So, given that enduring success (a) takes practice, (b) using errors for feedback on refining prcess and (c) in particular is Multi Factor, what are the components of  success in body comp? 

If someone asked me "hey mc, newly precision nutrition level 1 certified person, taking Arnie's Champion attitude, i'll do anything it takes to change my body comp. What does it take? Just tell me," i might be inclined to say:

Ok, it the key factors are time, patience, perseverance,  some ongoing self-love, social support,  and coaching/knowledge (food later: we have to plan for success first).

Strategies for Enduring Change

Time is probably the biggie. Why? well, we can get that one pretty easily: physical change takes time to affect. But more than that,  the biggie about enduring change is behavioural as well as physiological, and that means changing habits. IT takes both time and lots of reps to create new habits; we're rewiring the brain. Literally. Especially if what we're doing around food is often already habituated as a stress response, i'll say again: change is pain on the brain.

How Prep for Time: Once up for this notion of Taking Time, then having strategies to support new practice of change, and having support to persist with these changes is pretty key. Are strategies in place? Is the social support system in place?

The Four-Day Win: End Your Diet War and Achieve Thinner PeaceStrategies for Time Change: Approaches like Precision Nutrition has several strategies for change: the precision nutrition system, overviewed here; their lean eating program with daily support, discussed here, and their certified coaches for one on one support. Martha Beck's Four Day Win has step by step strategies for building up food practice habits and supporting some self-love in the process. Brad Pilon's Eat Stop Eat has very simple strategies: stop eating once a week.

Body comp change does take a pretty constant level of commitment - that's the patience and perseverance - where, as arnie says, his happiness is that every rep was one more leading to his goal. So what are the reps in body comp? In a way we get to count the done and the note done. Here, the reps are often as much what one does do - eat right, exercise - as what one doesn't do - skip the multiple cookies for just one; skip the extra helping.

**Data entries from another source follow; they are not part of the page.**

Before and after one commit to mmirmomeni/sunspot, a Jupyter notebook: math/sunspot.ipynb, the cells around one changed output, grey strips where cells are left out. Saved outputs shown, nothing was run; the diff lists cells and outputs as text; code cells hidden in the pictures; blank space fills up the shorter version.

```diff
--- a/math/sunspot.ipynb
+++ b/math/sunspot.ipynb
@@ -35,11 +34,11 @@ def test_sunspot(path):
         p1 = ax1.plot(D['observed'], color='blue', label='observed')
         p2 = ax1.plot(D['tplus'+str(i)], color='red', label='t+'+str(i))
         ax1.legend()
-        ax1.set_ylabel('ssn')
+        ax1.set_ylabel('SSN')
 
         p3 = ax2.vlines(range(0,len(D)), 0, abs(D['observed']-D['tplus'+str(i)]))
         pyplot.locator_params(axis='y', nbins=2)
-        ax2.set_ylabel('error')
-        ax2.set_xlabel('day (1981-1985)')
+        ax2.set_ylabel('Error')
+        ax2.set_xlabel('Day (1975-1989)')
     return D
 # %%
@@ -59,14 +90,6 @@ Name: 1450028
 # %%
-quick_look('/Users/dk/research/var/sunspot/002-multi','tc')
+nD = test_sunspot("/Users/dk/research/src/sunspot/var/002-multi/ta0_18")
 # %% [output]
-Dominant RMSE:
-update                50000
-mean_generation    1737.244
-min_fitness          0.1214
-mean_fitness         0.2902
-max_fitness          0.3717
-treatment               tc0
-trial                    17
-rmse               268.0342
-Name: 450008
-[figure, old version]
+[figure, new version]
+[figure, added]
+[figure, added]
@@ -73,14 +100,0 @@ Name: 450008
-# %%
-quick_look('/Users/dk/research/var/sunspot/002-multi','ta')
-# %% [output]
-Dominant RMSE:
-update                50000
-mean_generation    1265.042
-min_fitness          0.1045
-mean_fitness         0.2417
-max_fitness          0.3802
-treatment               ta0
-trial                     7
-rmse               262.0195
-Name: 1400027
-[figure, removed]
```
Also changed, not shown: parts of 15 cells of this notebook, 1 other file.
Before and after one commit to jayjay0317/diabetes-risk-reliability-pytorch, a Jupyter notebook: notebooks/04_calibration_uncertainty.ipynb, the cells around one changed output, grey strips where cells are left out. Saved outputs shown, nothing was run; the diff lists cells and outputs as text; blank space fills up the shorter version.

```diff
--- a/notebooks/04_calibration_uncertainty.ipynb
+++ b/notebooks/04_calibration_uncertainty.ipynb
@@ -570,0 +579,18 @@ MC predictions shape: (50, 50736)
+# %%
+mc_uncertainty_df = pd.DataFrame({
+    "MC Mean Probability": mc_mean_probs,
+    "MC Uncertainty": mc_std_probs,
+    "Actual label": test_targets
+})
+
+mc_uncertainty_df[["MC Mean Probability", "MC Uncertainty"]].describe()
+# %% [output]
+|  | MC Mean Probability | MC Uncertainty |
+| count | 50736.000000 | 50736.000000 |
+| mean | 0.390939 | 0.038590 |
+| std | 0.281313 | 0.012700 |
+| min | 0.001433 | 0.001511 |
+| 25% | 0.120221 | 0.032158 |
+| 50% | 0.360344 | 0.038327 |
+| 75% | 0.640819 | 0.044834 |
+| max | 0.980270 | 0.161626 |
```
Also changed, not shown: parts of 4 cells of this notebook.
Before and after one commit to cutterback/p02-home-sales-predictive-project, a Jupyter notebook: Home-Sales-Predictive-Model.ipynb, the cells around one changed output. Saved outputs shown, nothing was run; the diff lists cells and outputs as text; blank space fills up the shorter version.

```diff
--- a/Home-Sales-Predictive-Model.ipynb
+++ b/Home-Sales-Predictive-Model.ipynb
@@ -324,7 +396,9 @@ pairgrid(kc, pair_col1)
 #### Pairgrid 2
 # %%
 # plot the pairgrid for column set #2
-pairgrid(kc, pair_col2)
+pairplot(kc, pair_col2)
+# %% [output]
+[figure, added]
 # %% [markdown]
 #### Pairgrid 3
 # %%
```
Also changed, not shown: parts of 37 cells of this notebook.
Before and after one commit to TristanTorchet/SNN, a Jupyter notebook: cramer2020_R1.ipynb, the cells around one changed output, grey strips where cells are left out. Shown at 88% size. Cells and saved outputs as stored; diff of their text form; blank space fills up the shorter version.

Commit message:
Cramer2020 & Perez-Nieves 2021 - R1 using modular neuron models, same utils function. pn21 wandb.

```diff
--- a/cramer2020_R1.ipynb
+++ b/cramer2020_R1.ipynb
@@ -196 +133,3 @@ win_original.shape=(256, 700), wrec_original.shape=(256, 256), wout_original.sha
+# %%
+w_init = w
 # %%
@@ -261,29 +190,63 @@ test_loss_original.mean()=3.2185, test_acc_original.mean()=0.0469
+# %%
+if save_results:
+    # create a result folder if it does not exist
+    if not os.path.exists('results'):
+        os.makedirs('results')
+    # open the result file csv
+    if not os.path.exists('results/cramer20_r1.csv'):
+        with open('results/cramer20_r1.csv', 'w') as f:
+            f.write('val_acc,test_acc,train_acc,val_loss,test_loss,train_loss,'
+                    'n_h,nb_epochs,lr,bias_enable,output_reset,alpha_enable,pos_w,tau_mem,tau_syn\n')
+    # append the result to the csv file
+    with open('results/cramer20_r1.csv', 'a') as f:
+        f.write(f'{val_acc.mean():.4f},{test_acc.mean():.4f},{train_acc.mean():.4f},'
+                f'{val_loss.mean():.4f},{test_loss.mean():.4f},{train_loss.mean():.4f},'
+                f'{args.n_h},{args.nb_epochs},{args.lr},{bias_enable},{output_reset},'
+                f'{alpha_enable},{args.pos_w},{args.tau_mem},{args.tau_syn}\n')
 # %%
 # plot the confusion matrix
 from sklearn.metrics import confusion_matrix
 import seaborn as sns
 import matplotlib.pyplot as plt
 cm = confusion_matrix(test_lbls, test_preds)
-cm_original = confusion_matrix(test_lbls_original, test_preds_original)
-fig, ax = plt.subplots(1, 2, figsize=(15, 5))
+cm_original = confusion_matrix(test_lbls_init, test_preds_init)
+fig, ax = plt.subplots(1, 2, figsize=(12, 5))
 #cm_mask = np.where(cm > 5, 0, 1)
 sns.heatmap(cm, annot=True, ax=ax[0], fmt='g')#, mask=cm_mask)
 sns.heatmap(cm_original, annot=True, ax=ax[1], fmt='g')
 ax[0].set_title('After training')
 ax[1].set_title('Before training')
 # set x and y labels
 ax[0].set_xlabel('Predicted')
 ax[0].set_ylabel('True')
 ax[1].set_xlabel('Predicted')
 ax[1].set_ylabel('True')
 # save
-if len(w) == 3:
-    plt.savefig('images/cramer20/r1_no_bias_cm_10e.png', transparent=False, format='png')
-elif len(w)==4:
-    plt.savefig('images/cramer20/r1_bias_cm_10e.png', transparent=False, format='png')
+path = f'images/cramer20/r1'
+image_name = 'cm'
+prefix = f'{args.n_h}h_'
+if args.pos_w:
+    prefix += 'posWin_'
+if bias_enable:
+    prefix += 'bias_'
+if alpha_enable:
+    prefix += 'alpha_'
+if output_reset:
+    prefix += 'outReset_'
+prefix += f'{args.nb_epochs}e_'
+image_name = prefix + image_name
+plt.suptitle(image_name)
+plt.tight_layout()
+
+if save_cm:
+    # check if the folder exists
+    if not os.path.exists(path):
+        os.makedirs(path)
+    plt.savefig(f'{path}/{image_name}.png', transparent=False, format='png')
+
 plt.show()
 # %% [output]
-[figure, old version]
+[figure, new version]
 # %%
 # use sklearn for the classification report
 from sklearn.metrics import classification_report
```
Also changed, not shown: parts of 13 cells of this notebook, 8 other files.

Prep & Strategies for Committment: Celebrating the Reps of the Done and the Not Done: how about keeping a log as one might for exercising to track not calories, but all the times we've said Yes to the right things, and One Less to the "wrong"? 

Self-Care and Support
It will take some self-love and self-support - to care about and for oneself and be as gentle with oneself as one would with a best friend - to see the scale weight fluctuate up and down, but to trust the trend to be heading down. If it's not heading down after two weeks of New Practice, awesome to have an expert in your corner for guidance and support.

Prep for self-love: Do we celebrate the Wins of Change, let's call them? whose your buddy who's there for you? where's your on-call expert to reality check what you're doing?

Strategies for self-love and support: Finding a friend can be hard, since one's current posee might not feel one with a person's committment to change. There are however quite a few diet forums on the web for folks in similar situations to oneself. Again, this is why i dig precision nutrition: the forum is a huge asset since not only experts but folks in exactly the same place as ourselves who have been through it, are going through it, are there. 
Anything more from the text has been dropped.